Note: this omnibus consists of the books 3 and 4 of the “Riyria Revelations” fantasy series and is not a good place to start reading, because a lot has already happened and the books need to be read in the intended order. So I'd start with “Theft of Swords”.
This time, I was a bit torn about how to rate the book, four of five stars, and settled for 4,5 [yeah, the coward's way out, I know]. Because there is a great story, the very well fleshed out characters, both old and new, and courageous decisions about plot twists – yet there were some lengths as well. And some of the POVs just plain annoyed me, since they felt like a pretty boring interruption of the adventurous ones.
Again, it's hard to try to summarize the plot without spoiling stuff and with this being an omnibus and all, things get even harder. Nevertheless, I try to tell what I can. The situation of the kingdom of Melengar is dire, since all the other kingdoms are already under the church and the “New Empire's” sway and fight king Alric.
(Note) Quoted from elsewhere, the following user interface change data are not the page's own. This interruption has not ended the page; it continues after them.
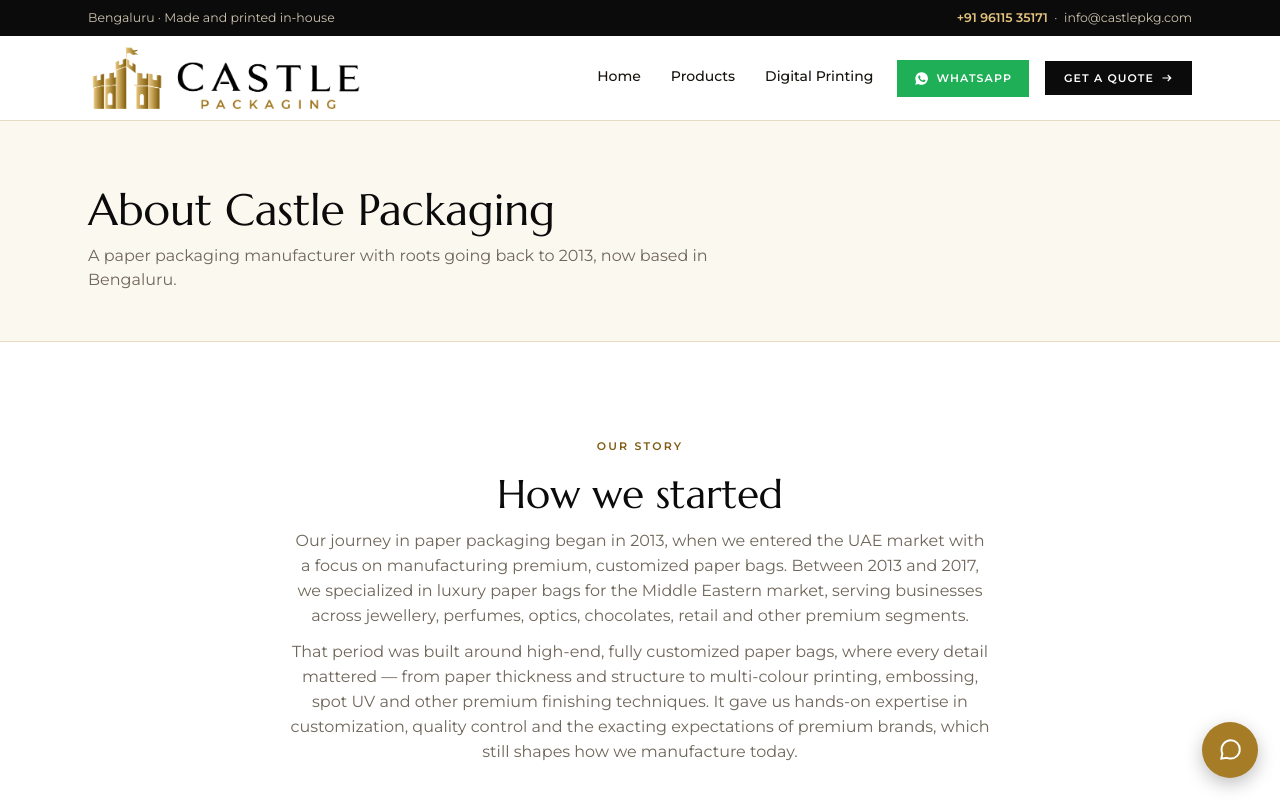
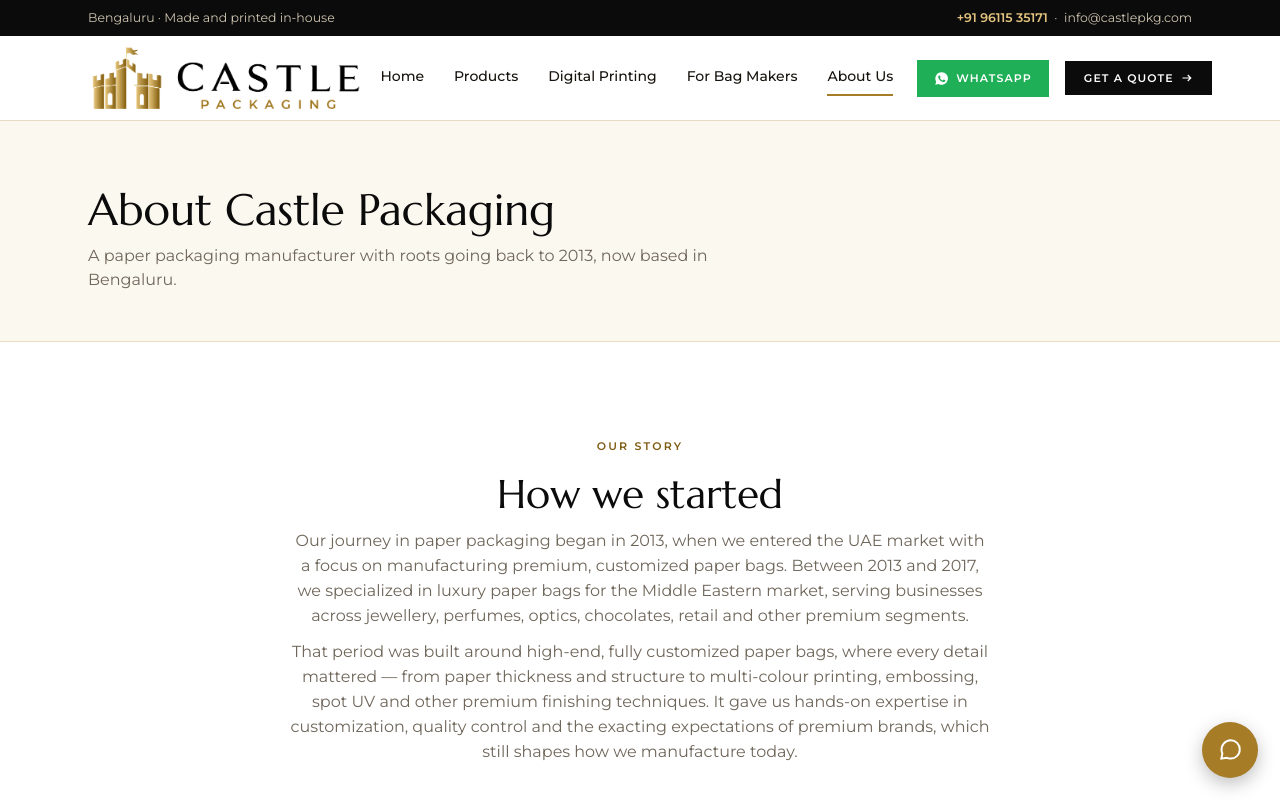
Before and after one commit to antonyjohnt18-crypto/castle-packaging-website, a plain HTML site: page about.html in a window 1280 px wide. Shown: the top 800 px of the page. Drawn offline with Linux system fonts and the light colour scheme.

Commit message:
Add 'For Bag Makers' and 'About Us' links to navigation

```diff
--- a/about.html
+++ b/about.html
@@ -50,6 +50,8 @@
       <a href="index.html">Home</a>
       <a href="products.html">Products</a>
       <a href="digital-printing.html">Digital Printing</a>
+      <a href="for-bag-makers.html">For Bag Makers</a>
+      <a href="about.html" aria-current="page">About Us</a>
     </nav>
     <a class="btn btn-wa" href="https://wa.me/919611535171" data-cms-href="company.whatsapp" target="_blank" rel="noopener"><svg viewBox="0 0 24 24" fill="#fff" width="18" height="18" aria-hidden="true"><path d="M12 2a10 10 0 0 0-8.6 15L2 22l5.2-1.4A10 10 0 1 0 12 2Zm5.6 14.3c-.2.6-1.3 1.2-1.8 1.2-.5.1-1.1.1-1.7-.1-.4-.1-.9-.3-1.6-.6-2.8-1.2-4.6-4-4.7-4.2-.1-.2-1.1-1.5-1.1-2.9s.7-2 1-2.3c.3-.3.6-.4.8-.4h.5c.2 0 .4 0 .6.4.2.5.7 1.8.8 1.9.1.2.1.3 0 .5-.1.2-.1.3-.3.5l-.4.5c-.1.2-.3.3-.1.6.2.3.8 1.3 1.7 2.1 1.2 1 2.1 1.4 2.4 1.5.3.1.5.1.6-.1.2-.2.7-.8.9-1.1.2-.3.4-.2.6-.1.2.1 1.5.7 1.8.8.3.1.5.2.5.3.1.2.1.7-.1 1.3Z"/></svg><span>WhatsApp</span></a>
     <a class="btn btn-dark" href="quote.html">Get a Quote <svg class="arrow" aria-hidden="true"><use href="#arr"/></svg></a>
```
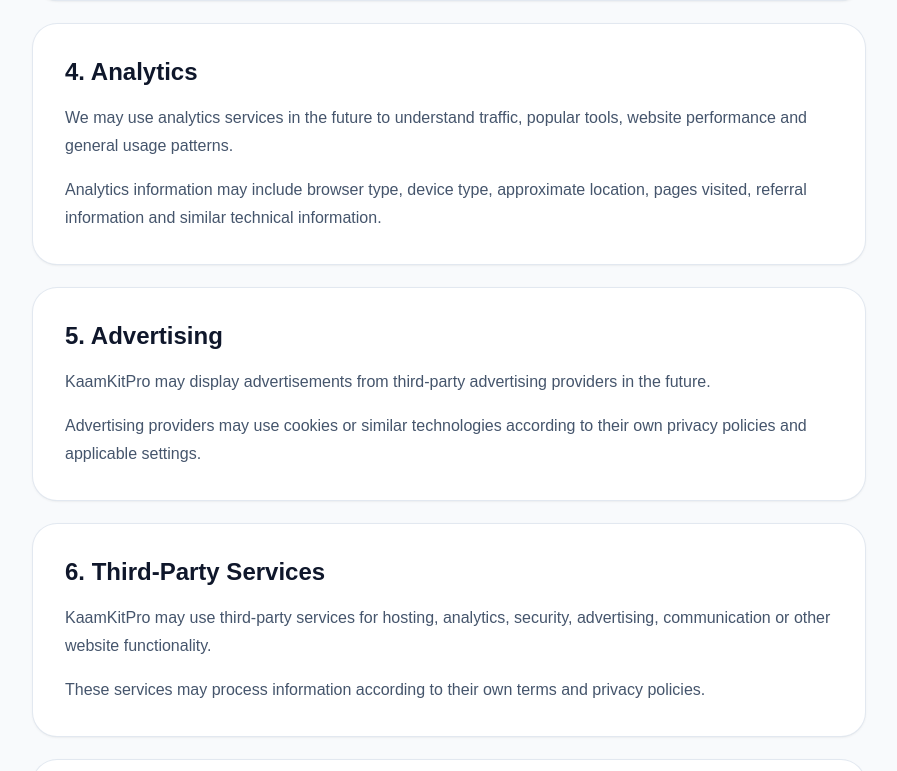
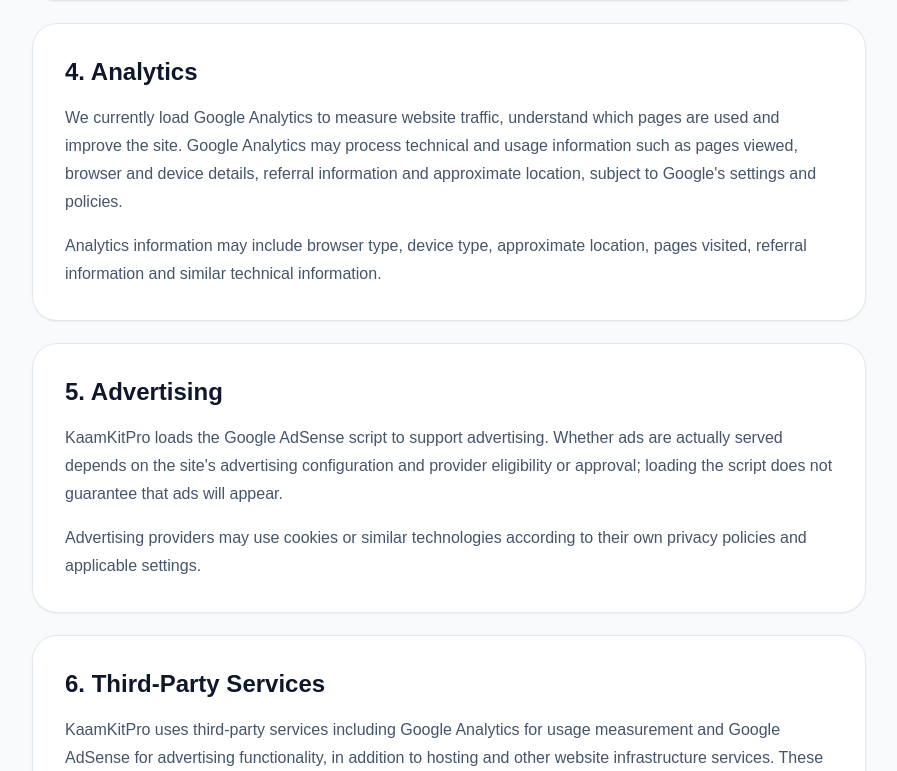
Before and after one commit to WellProSoftware/kaamkitpro, a Next.js app: page /privacy-policy in a window 1280 px wide. Shown: the part 1329-2100 px from the top of the page, without its empty margins (191-1088 px from the left). Built offline with nearby package versions, Linux system fonts and the light colour scheme.

Commit message:
Finish launch readiness audit
* Align privacy policy with active analytics and ads scripts

* Test percentage calculator calculations in browser

* Add percentage calculator to production smoke checks

* Fix escaped apostrophes in privacy policy

```diff
--- a/scripts/smoke-test.mjs
+++ b/scripts/smoke-test.mjs
@@ -6,6 +6,7 @@ const checks = [
   { path: "/tools/pdf", expected: ["PDF"] },
   { path: "/tools/image", expected: ["Image"] },
   { path: "/tools/pdf-merge", expected: ["PDF Merge"] },
+  { path: "/tools/percentage-calculator", expected: ["Percentage Calculator"] },
   { path: "/tools/pdf-split", expected: ["PDF Split"] },
   { path: "/tools/pdf-rotate", expected: ["PDF Rotate"] },
   { path: "/tools/pdf-page-number", expected: ["Page Number"] },
--- a/src/app/privacy-policy/page.tsx
+++ b/src/app/privacy-policy/page.tsx
@@ -109,9 +109,12 @@ export default function PrivacyPolicyPage() {
             </h2>
 
             <p className="mt-4 leading-7 text-slate-600">
-              We may use analytics services in the future to understand
-              traffic, popular tools, website performance and general usage
-              patterns.
+              We currently load Google Analytics to measure website traffic,
+              understand which pages are used and improve the site. Google
+              Analytics may process technical and usage information such as
+              pages viewed, browser and device details, referral information
+              and approximate location, subject to Google&apos;s settings and
+              policies.
             </p>
 
             <p className="mt-4 leading-7 text-slate-600">
@@ -127,8 +130,11 @@ export default function PrivacyPolicyPage() {
             </h2>
 
             <p className="mt-4 leading-7 text-slate-600">
-              KaamKitPro may display advertisements from third-party
-              advertising providers in the future.
+              KaamKitPro loads the Google AdSense script to support
+              advertising. Whether ads are actually served depends on the
+              site&apos;s advertising configuration and provider eligibility or
+              approval; loading the script does not guarantee that ads will
+              appear.
             </p>
 
             <p className="mt-4 leading-7 text-slate-600">
@@ -144,9 +150,12 @@ export default function PrivacyPolicyPage() {
             </h2>
 
             <p className="mt-4 leading-7 text-slate-600">
-              KaamKitPro may use third-party services for hosting, analytics,
-              security, advertising, communication or other website
-              functionality.
+              KaamKitPro uses third-party services including Google
+              Analytics for usage measurement and Google AdSense for
+              advertising functionality, in addition to hosting and other
+              website infrastructure services. These providers may process
+              technical information under their own terms and privacy
+              policies.
             </p>
 
             <p className="mt-4 leading-7 text-slate-600">
```
Also changed, not shown: 1 other file (tests, documents, lock files or other folders).
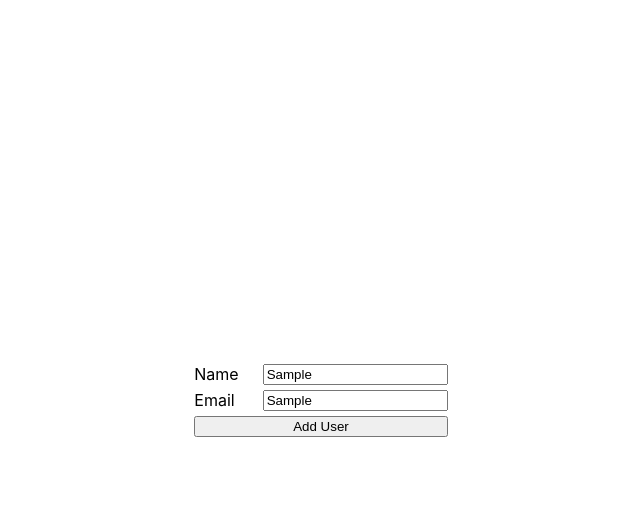
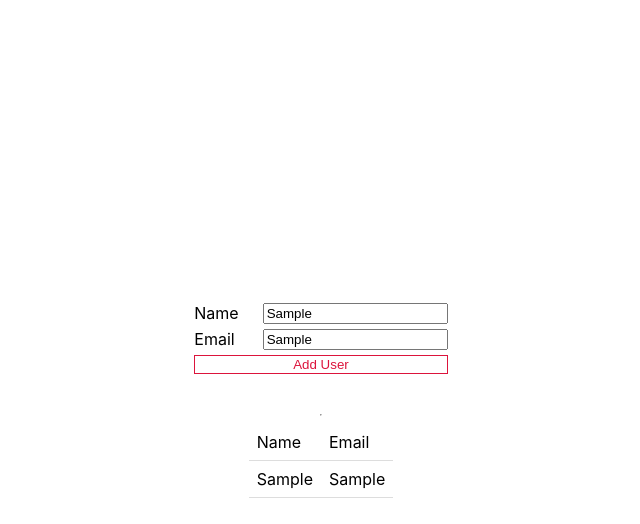
Before and after one commit to hungbui7690/react-testing-lessons, a React (Create React App) app in the folder client/: page / in a window 1280 px wide. Both pictures are taken after typing "Sample", "Sample" into the empty fields and a click on the button "Add User". Shown: the top 524 px of the page, without its empty margins (319-959 px from the left). Built offline with nearby package versions, Linux system fonts and the light colour scheme.

Commit message:
Rendering the List of Users P2

```diff
--- a/client/src/App.js
+++ b/client/src/App.js
@@ -1,24 +1,27 @@
 /*
-  Rendering the List of Users P1
+  Rendering the List of Users P2
 
+  (1) create UserList.js
 */
 
 import { useState } from 'react'
 import UserForm from './UserForm'
+import UserList from './UserList'
 
 function App() {
-  // (1)
   const [users, setUsers] = useState([])
 
-  // (2)
   const onUserAdd = (user) => {
     setUsers([...users, user])
   }
 
   return (
     <div className='container'>
-      {/* (3) */}
       <UserForm onUserAdd={onUserAdd} />
+      <hr />
+
+      {/* (2) */}
+      <UserList users={users} />
     </div>
   )
 }
--- a/client/src/UserForm.js
+++ b/client/src/UserForm.js
@@ -1,6 +1,5 @@
 import React, { useState } from 'react'
 
-// (4)
 const UserForm = ({ onUserAdd }) => {
   const [name, setName] = useState('')
   const [email, setEmail] = useState('')
@@ -8,7 +7,7 @@ const UserForm = ({ onUserAdd }) => {
   const handleSubmit = (e) => {
     e.preventDefault()
 
-    onUserAdd({ name, email }) // (5)
+    onUserAdd({ name, email })
   }
 
   return (
--- a/client/src/UserList.js
+++ b/client/src/UserList.js
@@ -0,0 +1,26 @@
+import React from 'react'
+
+const UserList = ({ users }) => {
+  const renderedUsers = users.map((user) => {
+    return (
+      <tr key={user.name}>
+        <td>{user.name}</td>
+        <td>{user.email}</td>
+      </tr>
+    )
+  })
+
+  return (
+    <table>
+      <thead>
+        <tr>
+          <td>Name</td>
+          <td>Email</td>
+        </tr>
+      </thead>
+      <tbody>{renderedUsers}</tbody>
+    </table>
+  )
+}
+
+export default UserList
--- a/client/src/index.css
+++ b/client/src/index.css
@@ -11,7 +11,6 @@ code {
   font-family: source-code-pro, Menlo, Monaco, Consolas, 'Courier New',
     monospace;
 }
-
 .container {
   min-height: 100vh;
   margin: 0 auto;
@@ -20,18 +19,39 @@ code {
   align-items: center;
   justify-content: center;
 }
-
 .form-row {
   display: flex;
   gap: 1.5rem;
   margin-bottom: 5px;
 }
-
 label {
   flex: 1;
 }
-
 form {
   display: flex;
   flex-direction: column;
+  margin-bottom: 2rem;
 }
+button {
+  background-color: none;
+  color: crimson;
+  background-color: white;
+  border: 1px solid crimson;
+}
+table {
+  border-collapse: collapse;
+}
+th,
+td {
+  text-align: left;
+  padding: 8px;
+}
+tr {
+  border-bottom: 1px solid #ddd;
+}
+tr:hover {
+  background-color: #d6eeee;
+}
+tr:nth-child(even) {
+  background-color: #d6eeee;
+}
```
Arista, his sister, is not successful as ambassador in her attempts to get any allies. Her brother is frustrated, doesn't want her to pursue their last chance with the nationalists, who are fighting the empire rather successfully. But Arista just commissions Royce and Hadrian to accompany her and on they go on their perilous trip. It's a hard trip for Arista, she learns a lot about the life of the common people and the poor and subsequently, her character develops a lot! And she finally gets the hand on her magic and what she is capable of is astounding. As a mild spoiler, I can tell you that they are partly successful, but not without losses and with things turning out differently than planned.
For Royce and Hadrian, there is a lot more background information and some really emotional and gripping scenes add to their depth. Their hilarious communication with the super-dry humor thankfully remains. But make no mistake, there is some foretold impending doom that hovers over their heads and it nearly killed me to read on and on and just wait for the hammer to fall.
When the assignment with Arista is finished, there is one last mission they go on together and it brings them to the sea, on board a ship, where most of their part in book 4 takes places. I'm not a fan of the sailing-theme, but I liked it a lot more than the alternative: Arista undercover, where a long time nothing happens and the worst, Amilia. If you remember, the girl Thrace slew the beast at the end of “Theft of Swords” and was therefore made [puppet]-empress to fool the people into submitting under the rule of the alleged heir of Novron. But she is totally traumatized – and gets a “handler”, Amilia. And Amilia is.... well, a maid turned noble, who has not really a clue about the world around her. And sorry, reading what she does and thinks is tedious. I did like the very short moments, when Thrace [now named Modina] got back into reality and shot sentences like bullets. She is cool that way and I wonder, if the regents and the church know what they are in for. Especially when Thrace finally finds a new purpose [which sadly takes a long, long time].
What threw me, were the elaborate machinations, one betrayal literally being revealed on the last page and it made me gasp. Then there are the people you [and the protagonists] feel so sure about and then something happens that makes you question it all. The identity of the heir is revealed, but I doubt it's the truth. But that is just me, interpreting a vague dialogue at a secret meeting and thinking about what I learned about Nyphron in “Age of Myth”, the prequel telling how the first empire came to be. Maybe you conclude differently. But as you probably already realized: there are plot-twists that kept me on my toes and the overall story arc gets better and better. So this stays one of the best high fantasy series I know of today, flaws and all.